Miller Challenged On State Retirement Proposals

Image of Oklahoma State Capitol building

There remains a concerted effort among some top Republican leaders here to reduce retirement benefits for new state workers and teachers, and it’s not clear how it could ultimately affect those currently paying into the pension system or those already retired.

The plan, advanced by Oklahoma Treasurer Ken Miller and endorsed by Gov. Mary Fallin, is to put new hires on a defined-contribution or 401(k)-styled plan, essentially ending pensions for all new workers, except for police officers and firefighters. One option under review is for the state to then pay less money into these plans, according to Miller.

But, as Republican state Auditor and Inspector Gary Jones puts it, as reported by, the “numbers don’t add up” in such a plan when it comes to meeting the obligations of the current pensions, which have a collective $11.4 billion in unfunded obligations.

Theoretically, all state workers and those already retired could face cuts in future benefits if the unfunded obligations can’t be met. How will the state meet those obligations if new workers aren’t paying into the system? That’s the most important question.

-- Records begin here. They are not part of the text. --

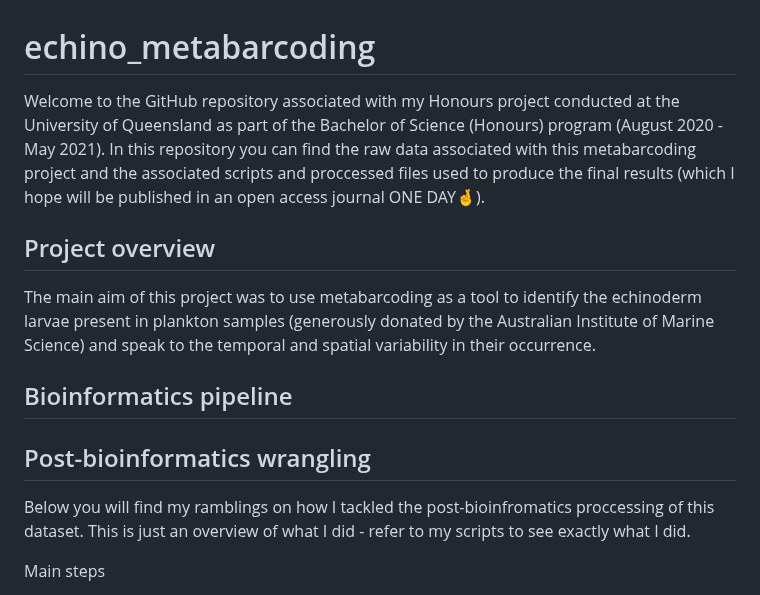
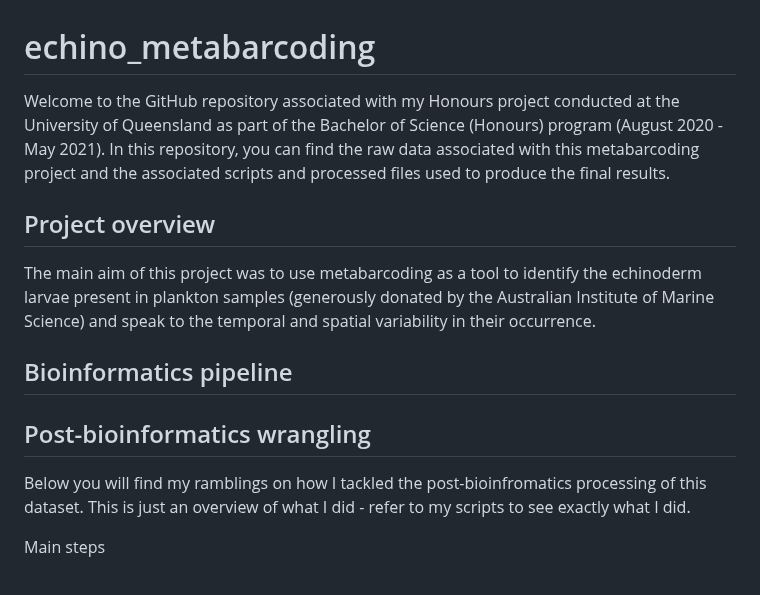
Before and after one commit to ilhabyrne/echino-metabarcoding, a Markdown page: README.md, the part around the change. Rendered like a GitHub page.

```diff
--- a/README.md
+++ b/README.md
@@ -1,6 +1,6 @@
 # echino_metabarcoding
 
-Welcome to the GitHub repository associated with my Honours project conducted at the University of Queensland as part of the Bachelor of Science (Honours) program (August 2020 - May 2021). In this repository you can find the raw data associated with this metabarcoding project and the associated scripts and proccessed files used to produce the final results (which I hope will be published in an open access journal ONE DAY🤞).
+Welcome to the GitHub repository associated with my Honours project conducted at the University of Queensland as part of the Bachelor of Science (Honours) program (August 2020 - May 2021). In this repository, you can find the raw data associated with this metabarcoding project and the associated scripts and processed files used to produce the final results.
 
 ## Project overview
 The main aim of this project was to use metabarcoding as a tool to identify the echinoderm larvae present in plankton samples (generously donated by the Australian Institute of Marine Science) and speak to the temporal and spatial variability in their occurrence.
@@ -8,7 +8,7 @@ The main aim of this project was to use metabarcoding as a tool to identify the
 ## Bioinformatics pipeline
 
 ## Post-bioinformatics wrangling
-Below you will find my ramblings on how I tackled the post-bioinfromatics proccessing of this dataset. This is just an overview of what I did - refer to my scripts to see exactly what I did.
+Below you will find my ramblings on how I tackled the post-bioinfromatics processing of this dataset. This is just an overview of what I did - refer to my scripts to see exactly what I did.
 
 Main steps
 - [x]  Merge MIDORI sintax & echino NCBI results
```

Let me be blunt: This plan, as it has been described so far, has the potential to eventually reduce retirement benefits for all state workers and teachers and even those now retired who receive state pensions. Some may see that statement as overly dramatic, but Miller’s plan has never precisely shown how the older plans will remain solvent as the state moves to the new system.

It also raises the obvious ethical question: Will it be fair for new workers and teachers to receive reduced retirement benefits in order to pay for the unfunded liabilities and more generous benefits of the pension system for more experienced workers if that’s actually Miller’s plan? It certainly could lead to moral problems and resentment.

Some version of the plan will presumably get considered by the Oklahoma Legislature next session.

Fortunately, Jones has added a new dimension to the debate and has asked some important questions. He recently pointed out, as I’ve pointed out for years, that the main culprit when it comes to unfunded liabilities are legislators who haven’t appropriately funded the state’s pensions through the years and have made other bad decisions, such as unwisely boosting the pension benefits of 500 to 600 elected officials in 1998. It’s not the fault of workers or teachers.

There’s also the question whether the $11.4 billion in unfunded liabilities actually constitutes a major crisis as Miller and some others contend. The unfunded liabilities have actually declined from $16 billion since 2010 because of some good legislative decisions and investments. Perhaps, then, all the state actually needs to do is contribute more money into the pension systems and continue to make good investments. Why all the breathless, Chicken-Little language?

Miller seems to at least partially base his argument for reducing retirement benefits on this premise: Workers in the private sector are “lucky” if they even have a retirement plan so state workers should just accept cuts. It’s a race to the bottom, a standard conservative tactic to enable further tax cuts for the wealthiest in our country.

Thus, says Miller, the new system would be “fairer to the taxpayers … , most of whom have an employer-sponsored defined contribution plan, if they are lucky,” according to a media report on the issue.

Miller also wants to consolidate the state’s seven pension plans under one board to save money, which seems innocuous enough, but Jones, according to, points out the move could lead to a loss of “a lot of expertise and a lot of knowledge,” which could lead to a decline in investment returns. It’s not as simple as Miller seems to want it to be.

As I’ve written before, there has always been an implicit understanding among the country’s rank-and-file government workers and teachers, especially in low-paying places like Oklahoma, that they trade off their lower salaries for a certain amount of job security and halfway decent benefits. Miller’s plan, as it has been presented so far, doesn’t honor that basic compromise.